Before-and-after change data:
----

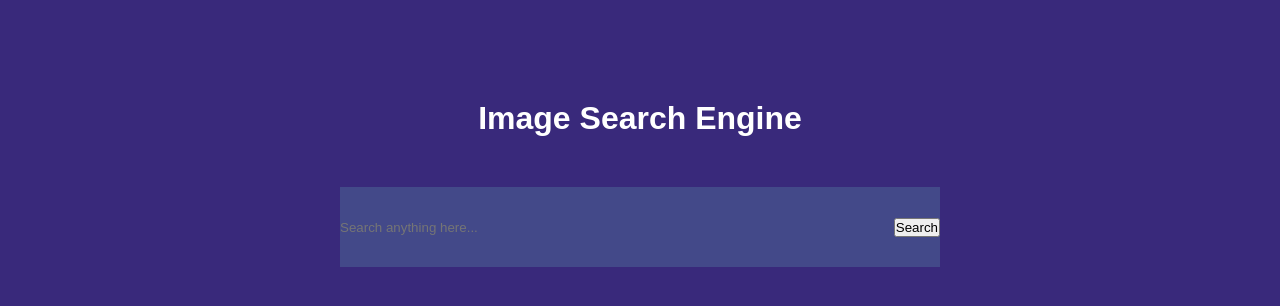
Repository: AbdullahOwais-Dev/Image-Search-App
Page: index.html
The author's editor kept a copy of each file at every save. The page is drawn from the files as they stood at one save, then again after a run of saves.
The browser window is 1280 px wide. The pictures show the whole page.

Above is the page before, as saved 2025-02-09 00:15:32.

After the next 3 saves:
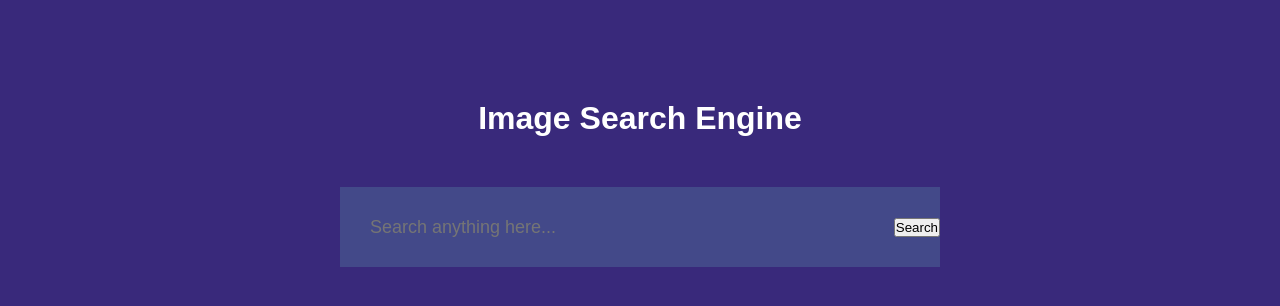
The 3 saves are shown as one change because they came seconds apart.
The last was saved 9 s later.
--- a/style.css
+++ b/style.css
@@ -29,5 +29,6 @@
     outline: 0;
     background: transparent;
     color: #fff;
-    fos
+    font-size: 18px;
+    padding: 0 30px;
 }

----

Starting at the line that holds "The 3 saves", set down each line exactly through the last line of the records above, and no others.

The 3 saves are shown as one change because they came seconds apart.
The last was saved 9 s later.
--- a/style.css
+++ b/style.css
@@ -29,5 +29,6 @@
     outline: 0;
     background: transparent;
     color: #fff;
-    fos
+    font-size: 18px;
+    padding: 0 30px;
 }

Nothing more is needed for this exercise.